Let’s face it, gas prices are taking a heavy toll on every industry in the U.S.. Musicians are no better off than any other travelling worker. I’ve been reading about a lot of music groups having to turn down gigs just because the amount of travel involved made it impossible to make any profit on a gig.
The problem we face in terms of gas prices is all the equipment we have to haul. That makes it pretty much impossible for a band to carpool together. In my band it takes 4 vehicles to get everything to a show. Most of our gigs are within 45 miles of our house but one of our members always has to travel 100 miles or more to get to a gig. Needless to say, gas costs really add up when you’re having to travel that far.
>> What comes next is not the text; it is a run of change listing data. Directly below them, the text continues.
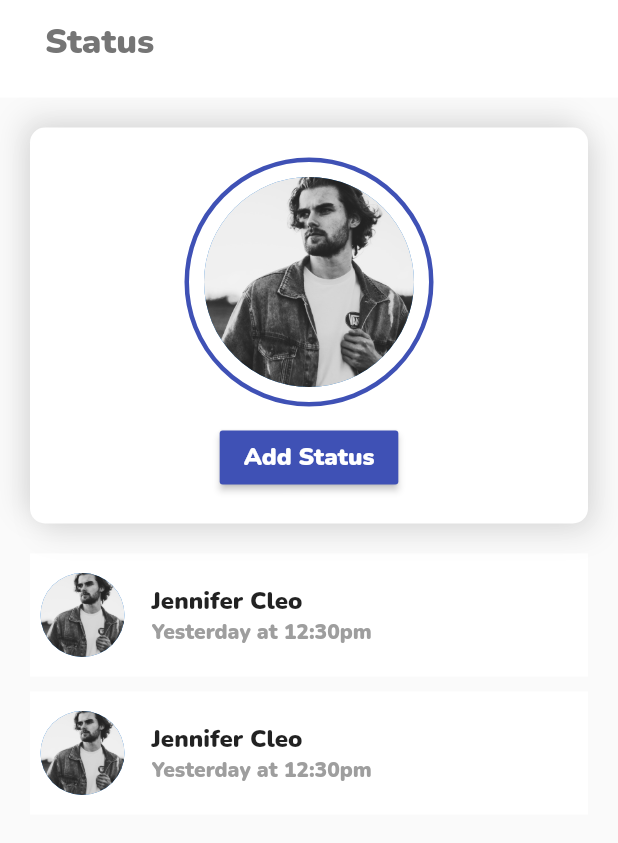
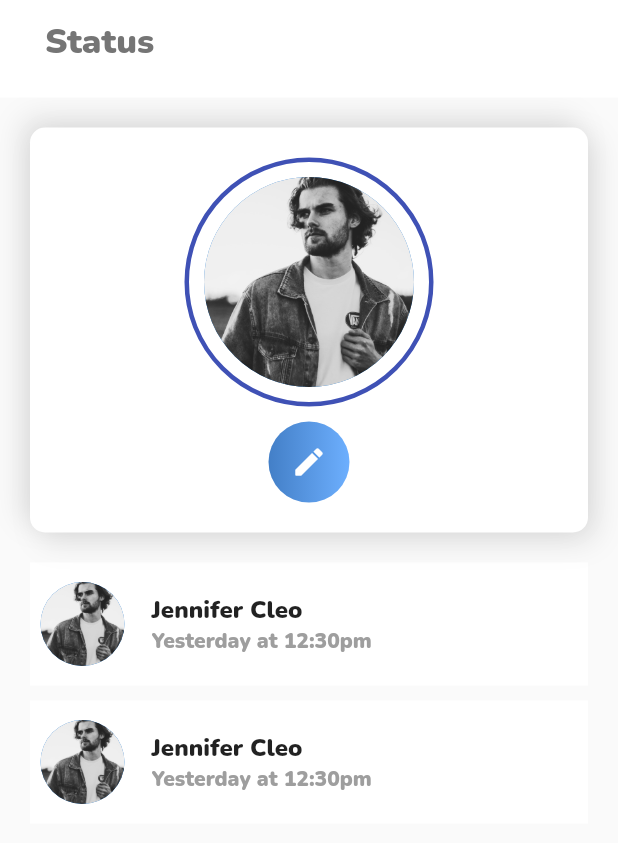
Before and after one commit to yogesh-hackx/Unknown_startup, a Flutter app: the StatusScreen screen opened directly, on a phone screen of 412 x 824 dp. Shown: the top 843 px of the screen. Run offline on Flutter 3.47's test engine with Material 2 defaults, Android fonts, the phone set to English and light mode, and no system bars; our stand-ins replace badges, cached_network_image, chewie, cloud_firestore, file_picker, firebase_auth and 12 more; missing offline and left inert: agora_rtc_engine, chat_pickers, flutter_downloader, video_compress, video_thumbnail; accounts and stored records are empty.

Commit message:
icon added

```diff
--- a/lib/screens/status_screen.dart
+++ b/lib/screens/status_screen.dart
@@ -64,19 +64,21 @@ class _StatusScreenState extends State<StatusScreen> {
                 ),
                 Center(
                   child: Container(
-                    margin: const EdgeInsets.only(top: 10),
-                    child: RaisedButton(
-                      onPressed: () {},
-                      color: Colors.indigo[500],
-                      child: Text(
-                        "Add Status",
-                        style: GoogleFonts.nunito(
-                            fontWeight: FontWeight.w900,
-                            fontSize: 16,
-                            color: Colors.white),
+                      padding: const EdgeInsets.all(15),
+                      decoration: BoxDecoration(
+                        gradient: LinearGradient(
+                          colors: [
+                            Color.fromRGBO(67, 127, 199, 1),
+                            Color.fromRGBO(109, 175, 254, 1)
+                          ],
+                        ),
+                        borderRadius: BorderRadius.circular(1000),
                       ),
-                    ),
-                  ),
+                      margin: const EdgeInsets.only(top: 10),
+                      child: Icon(
+                        Icons.create_rounded,
+                        color: Colors.white,
+                      )),
                 )
               ],
             ),
```
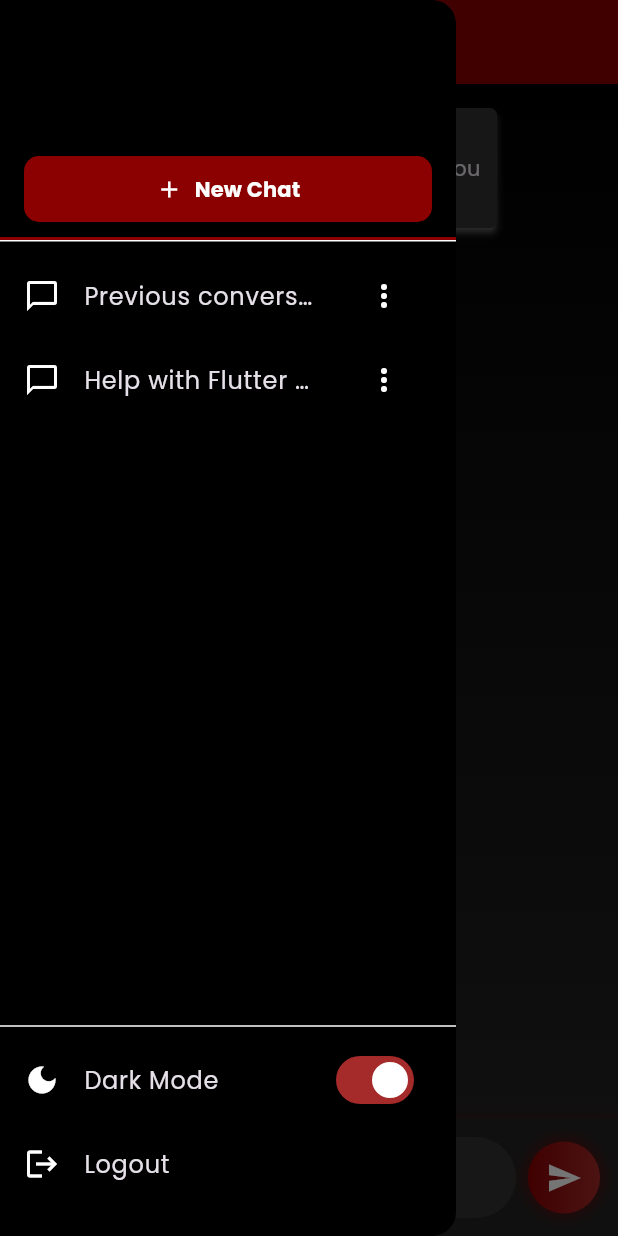
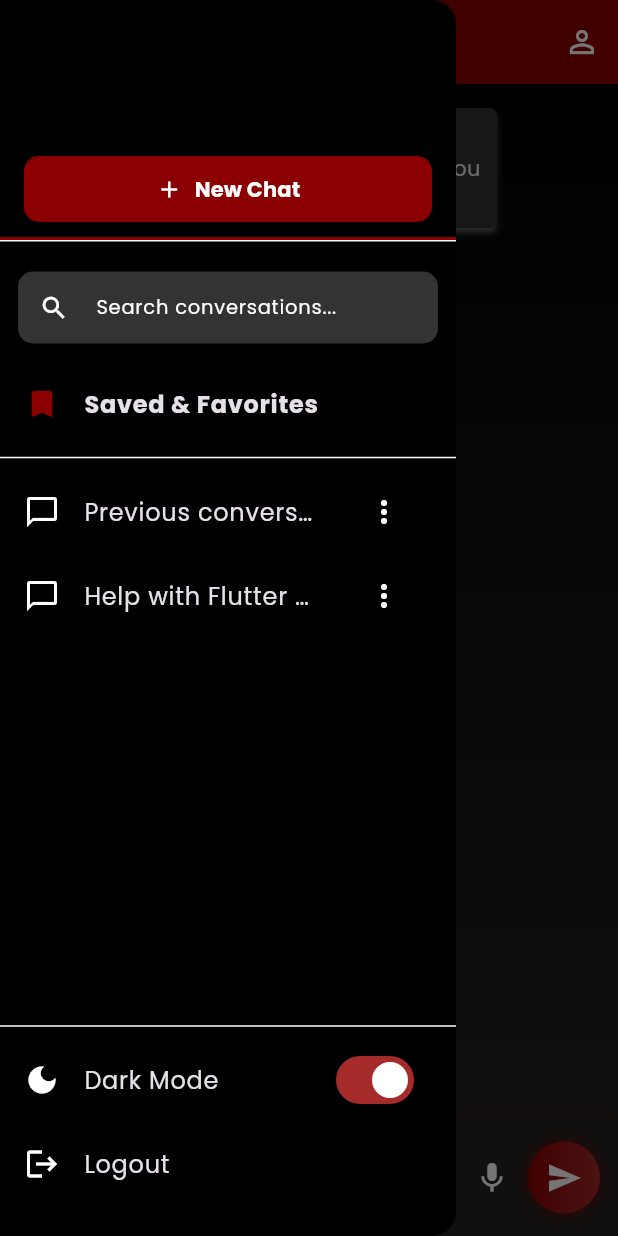
Before and after one commit to sumeyarajih/ask-AI, a Flutter app: the ChatScreen screen opened directly, with the side drawer open, on a phone screen of 412 x 824 dp. Run offline on Flutter 3.47's test engine with Material 3 defaults, Android fonts, the phone set to English and light mode, and no system bars; drawn by our look-alikes of flutter_chat_bubble; our stand-ins replace google_fonts.

Commit message:
fixed and added some new feature

```diff
--- a/lib/screens/chat/chat_screen.dart
+++ b/lib/screens/chat/chat_screen.dart
@@ -7,6 +7,7 @@ import '../../services/auth_service.dart';
 import '../../utils/app_theme.dart';
 import '../../widgets/side_menu.dart';
 import '../../models/chat_session.dart';
+import '../profile/profile_screen.dart';
 
 class ChatScreen extends StatefulWidget {
   const ChatScreen({super.key});
@@ -23,6 +24,7 @@ class _ChatScreenState extends State<ChatScreen> {
 
   ChatSession? _currentSession;
   String? _selectedDocumentName;
+  String _selectedMode = 'chat'; // AI mode state
 
   @override
   void initState() {
@@ -133,12 +135,45 @@ class _ChatScreenState extends State<ChatScreen> {
     return Scaffold(
       backgroundColor: theme.scaffoldBackgroundColor,
       appBar: AppBar(
-        title: Text(
-          _currentSession?.title ?? 'ASK AI',
-          style: GoogleFonts.poppins(
-            fontWeight: FontWeight.bold,
+        title: DropdownButtonHideUnderline(
+          child: DropdownButton<String>(
+            value: _selectedMode,
+            icon: Icon(Icons.arrow_drop_down, color: AppTheme.textWhite),
+            dropdownColor: theme.colorScheme.surface,
+            onChanged: (String? newValue) {
+              if (newValue != null) {
+                setState(() => _selectedMode = newValue);
+                ScaffoldMessenger.of(context).showSnackBar(SnackBar(
+                  content: Text("Switched to ${newValue.toUpperCase()} Mode", style: GoogleFonts.poppins()),
+                  backgroundColor: AppTheme.darkRed,
+                  duration: const Duration(seconds: 1),
+                ));
+              }
+            },
+            items: [
+              DropdownMenuItem(value: 'chat', child: Text('💬 General Chat', style: GoogleFonts.poppins(color: AppTheme.textWhite, fontWeight: FontWeight.bold))),
+              DropdownMenuItem(value: 'study', child: Text('📚 AI Study Mode', style: GoogleFonts.poppins(color: AppTheme.textWhite, fontWeight: FontWeight.bold))),
+              DropdownMenuItem(value: 'coding', child: Text('💻 Coding Assistant', style: GoogleFonts.poppins(color: AppTheme.textWhite, fontWeight: FontWeight.bold))),
+              DropdownMenuItem(value: 'web', child: Text('🔎 Web Search', style: GoogleFonts.poppins(color: AppTheme.textWhite, fontWeight: FontWeight.bold))),
+              DropdownMenuItem(value: 'workspace', child: Text('📝 AI Workspace', style: GoogleFonts.poppins(color: AppTheme.textWhite, fontWeight: FontWeight.bold))),
+            ],
           ),
         ),
+        actions: [
+          IconButton(
+            icon: const Icon(Icons.person_outline, color: AppTheme.textWhite),
+            tooltip: 'Profile',
+            onPressed: () => Navigator.of(context).push(
+              MaterialPageRoute(builder: (_) => const ProfileScreen())),
+          ),
+          if (_currentSession != null)
+            Padding(
+              padding: const EdgeInsets.only(right: 16.0),
+              child: Center(
+                child: Text('History', style: GoogleFonts.poppins(color: Colors.white70, fontSize: 12)),
+              ),
+            )
+        ],
       ),
       drawer: SideMenu(onSessionSelected: _onSessionSelected),
       body: Column(
@@ -261,7 +296,36 @@ class _ChatScreenState extends State<ChatScreen> {
                 'AI is typing...',
                 style: GoogleFonts.poppins(color: theme.iconTheme.color, fontSize: 10, fontStyle: FontStyle.italic),
               ),
-            )
+            ),
+          if (!message.isUser && !message.isStreaming) // Actions row for AI payload
+            Padding(
+              padding: const EdgeInsets.only(top: 4.0, left: 8.0),
+              child: Row(
+                mainAxisSize: MainAxisSize.min,
+                children: [
+                  IconButton(
+                    icon: Icon(Icons.content_copy, size: 16, color: theme.iconTheme.color?.withValues(alpha: 0.6)),
+                    padding: EdgeInsets.zero,
+                    constraints: const BoxConstraints(),
+                    onPressed: () {},
+                  ),
+                  const SizedBox(width: 12),
+                  IconButton(
+                    icon: Icon(Icons.refresh, size: 16, color: theme.iconTheme.color?.withValues(alpha: 0.6)),
+                    padding: EdgeInsets.zero,
+                    constraints: const BoxConstraints(),
+                    onPressed: () {},
+                  ),
+                  const SizedBox(width: 12),
+                  IconButton(
+                    icon: Icon(Icons.bookmark_border, size: 16, color: theme.iconTheme.color?.withValues(alpha: 0.6)),
+                    padding: EdgeInsets.zero,
+                    constraints: const BoxConstraints(),
+                    onPressed: () {},
+                  ),
+                ],
+              ),
+            ),
         ],
       ),
     );
@@ -335,6 +399,15 @@ class _ChatScreenState extends State<ChatScreen> {
             ),
           ),
           const SizedBox(width: 8),
+          IconButton( // VOICE MICROPHONE BUTTON
+            icon: Icon(Icons.mic, color: theme.iconTheme.color),
+            onPressed: () {
+              ScaffoldMessenger.of(context).showSnackBar(SnackBar(
+                content: Text("Voice AI recording mock started...", style: GoogleFonts.poppins()),
+                backgroundColor: AppTheme.darkRed,
+              ));
+            },
+          ),
           Container(
             decoration: BoxDecoration(
               shape: BoxShape.circle,
--- a/lib/widgets/side_menu.dart
+++ b/lib/widgets/side_menu.dart
@@ -137,6 +137,35 @@ class _SideMenuState extends State<SideMenu> {
               ],
             ),
           ),
+          Padding(
+            padding: const EdgeInsets.all(12.0),
+            child: TextField(
+              style: GoogleFonts.poppins(color: theme.textTheme.bodyLarge?.color, fontSize: 13),
+              decoration: InputDecoration(
+                hintText: 'Search conversations...',
+                hintStyle: GoogleFonts.poppins(color: theme.iconTheme.color, fontSize: 13),
+                prefixIcon: Icon(Icons.search, color: theme.iconTheme.color, size: 20),
+                filled: true,
+                fillColor: theme.brightness == Brightness.dark ? AppTheme.mediumGray : AppTheme.lightGray,
+                contentPadding: const EdgeInsets.symmetric(vertical: 0, horizontal: 16),
+                border: OutlineInputBorder(
+                  borderRadius: BorderRadius.circular(10),
+                  borderSide: BorderSide.none,
+                ),
+              ),
+              onChanged: (text) {
+                // Mock search logic
+              },
+            ),
+          ),
+          ListTile(
+            leading: const Icon(Icons.bookmark, color: AppTheme.darkRed),
+            title: Text("Saved & Favorites", style: GoogleFonts.poppins(color: theme.textTheme.bodyLarge?.color, fontWeight: FontWeight.bold)),
+            onTap: () {
+              // Mock navigation to favorites
+            },
+          ),
+          const Divider(),
           Expanded(
             child: _isLoading
                 ? const Center(child: CircularProgressIndicator(color: AppTheme.darkRed))
```
Also changed, not shown: lib/screens/auth/forgot_password_screen.dart (added, +124 -0 lines), lib/screens/auth/login_screen.dart (+14 -1 lines), lib/screens/profile/profile_screen.dart (added, +218 -0 lines).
I like being comfortable. I’m the most comfortable in a pair of jeans and a t-shirt. I have to tell you that I don’t like wearing costumes and I hate dressing up. So for a long time I just wore jeans and a t-shirt onstage. Then I started opening for other bands and I really began to notice how cool they looked creating a look for when they played onstage. I remember thinking once at a gig that the band that opened for us just looked cooler than we did. They just seemed a lot more hip even though musically we blew them away. The real bummer was, the crowd was louder for that band than for us. Continue reading “Dressing For The Stage”
We’ve all been there. The band has been together for months, you have 25 songs learned and you’re itching to get out and play. The problem is you’re stuck rehearsing and you don’t have enough songs to play a 4 hour club date. Well guess what, you do have enough songs to play a party. Even better it’s a party that you’re going to throw. Continue reading “How To Get Out Of The Garage and Onto The Stage”
When I finally got out of high school and first started doing club gigs a good musician friend of mine gave me a book. I read it cover to cover and it has proved to be a valuable resource even after all these years. That book is no longer in print but I want to suggest another book that just released its 3rd edition in 2007. Continue reading “Music Is Your Business”